Although I like the look of the standard LightwaveRF hanset controllers, the user of said controller has to remember what device is switched on and off when a numbered button is pressed. This requires Mastermind-level memory.
Besides, I don’t use the controllers for ‘On’ and ‘Off’ per se, rather just to send a signal to Domoticz, so that the computer can decide what to do (or to reject the command altogether). This means that the same button can be used for ‘On’ and ‘Off’, and therefore the same handset can be used for multiple functions (lighting moods and audio for example).
So a way to make these controllers more intuative is to add personally created templates to them so that the controller becomes part of your home setup. You can choose a theme and run with it (as shown).
Firstly, this procedure is reversible, so if you don’t like what you’ve done, you can undo it all and revert back to your original handset. Just remember to keep all the bits that come off the controller safe.

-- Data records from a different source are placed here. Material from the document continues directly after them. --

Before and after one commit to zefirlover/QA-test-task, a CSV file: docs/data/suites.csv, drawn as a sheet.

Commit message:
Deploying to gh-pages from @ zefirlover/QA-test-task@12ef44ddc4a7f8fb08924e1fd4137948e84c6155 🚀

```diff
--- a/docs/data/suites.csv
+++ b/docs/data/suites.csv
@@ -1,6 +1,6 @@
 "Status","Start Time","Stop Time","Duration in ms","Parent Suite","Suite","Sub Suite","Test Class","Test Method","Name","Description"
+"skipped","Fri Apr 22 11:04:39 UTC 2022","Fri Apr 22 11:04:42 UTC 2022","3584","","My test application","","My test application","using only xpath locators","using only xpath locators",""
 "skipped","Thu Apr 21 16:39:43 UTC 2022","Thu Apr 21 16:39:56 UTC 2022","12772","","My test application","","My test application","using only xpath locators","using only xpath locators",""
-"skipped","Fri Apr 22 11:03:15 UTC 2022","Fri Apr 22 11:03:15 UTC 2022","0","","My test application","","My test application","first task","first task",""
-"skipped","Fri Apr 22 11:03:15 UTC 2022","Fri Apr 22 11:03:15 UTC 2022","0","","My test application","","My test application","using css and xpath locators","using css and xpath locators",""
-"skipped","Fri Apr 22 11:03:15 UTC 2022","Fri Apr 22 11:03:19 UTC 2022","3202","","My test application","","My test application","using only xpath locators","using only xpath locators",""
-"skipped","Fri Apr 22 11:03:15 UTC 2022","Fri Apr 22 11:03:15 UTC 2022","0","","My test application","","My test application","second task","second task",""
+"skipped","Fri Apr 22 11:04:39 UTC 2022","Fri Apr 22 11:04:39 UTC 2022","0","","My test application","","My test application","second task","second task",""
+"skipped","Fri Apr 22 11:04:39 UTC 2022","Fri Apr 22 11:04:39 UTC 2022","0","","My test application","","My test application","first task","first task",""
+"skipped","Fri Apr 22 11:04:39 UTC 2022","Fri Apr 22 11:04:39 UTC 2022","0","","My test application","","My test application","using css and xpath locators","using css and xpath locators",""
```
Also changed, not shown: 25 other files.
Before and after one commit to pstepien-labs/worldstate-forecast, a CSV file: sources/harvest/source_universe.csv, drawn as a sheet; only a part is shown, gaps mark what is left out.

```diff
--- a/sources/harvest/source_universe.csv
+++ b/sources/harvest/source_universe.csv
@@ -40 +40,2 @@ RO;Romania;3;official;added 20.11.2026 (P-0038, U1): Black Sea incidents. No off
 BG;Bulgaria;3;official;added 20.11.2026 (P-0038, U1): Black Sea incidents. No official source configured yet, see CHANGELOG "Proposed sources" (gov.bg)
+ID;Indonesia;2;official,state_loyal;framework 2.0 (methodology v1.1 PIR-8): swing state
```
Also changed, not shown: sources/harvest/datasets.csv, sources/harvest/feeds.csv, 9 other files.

Secondly, you will lose some functionality. Because the switch is removed, you don’t have the ability to select button set A, B, C or D. I personally don’t care about this because the whole reason I wanted to make a custom cover for my remotes was to make them as user friendly as possible.
And if your family can remember that C4 controls the TV power, and D2 controls the garage door, and B1 to B4 control the kitchen lights, then you shouldn’t be reading this blog: you should all be at Cape Canaveral getting ready to take off a-la-Lost in Space. Danger, Will Robinson!
Basically, you’ll end up with 10 buttons per customised handset.
1. Peel off the backing sticker from the controller to expose a screw and unscrew it.
2. Prise open the controller. The things that should come off (quite easily are: The front cover, the rubber keys, the switch (which may come off in one part or may split into the plastic part of the switch and the metal part). And the screw of course. If the circuit board has come off from the base of the remote then I think you used a little too much force! Get you, butchy.
You’ll notice that the rubber buttons are not needed – the ‘pads’ you can see in the image are self-contained switches. Like the ones you get on blister-remotes.
3. Design your overlay. I will post a template that you can use (search for the ‘Templates’ tag). Don’t forget to leave a space where the led will shine when a button is pressed.
I used icons from Flat Icon.
4. Print and cut out the overlay. I found that good quality bright white matt card worked best.
You may need to cutoff tiny strips from any side to make the overlay fit correctly.
5. Put one or two layers of the same card underneath the overlay (between the keys and the overlay). This will make the control pad seem more springy.
6. Tape on the overlay onto the front of the controller. I used normal tape here but I should have used a thick tape so that I only needed to use 1 pass, rather than 3 passes as I have done in the above picture.
Make sure that you don’t tape up the drawer on the back, otherwise you’ll have probelms when it comes to changing the battery.
7. Voila! The below example is for the kitchen. That’s why there is a cute chef as one of the buttons: when you press the chef button, all the devices in the kitchen switch on.
8. Now it’s time to program what happens when you press the keys. More on that elsewhere in this blog.
Here’s an example handset (this one is for my bedroom). It’s been created in the same style as all the ‘hardware controllers’ in the flat, so that picking it up and using it should be second nature.
You can for once use your creative side and your geek side together for this project. Why not speak to members of your family to get an idea of what they’d like to see on the controllers (favourite colours, family member/pet’s faces etc). Maybe they could even design the templates for you!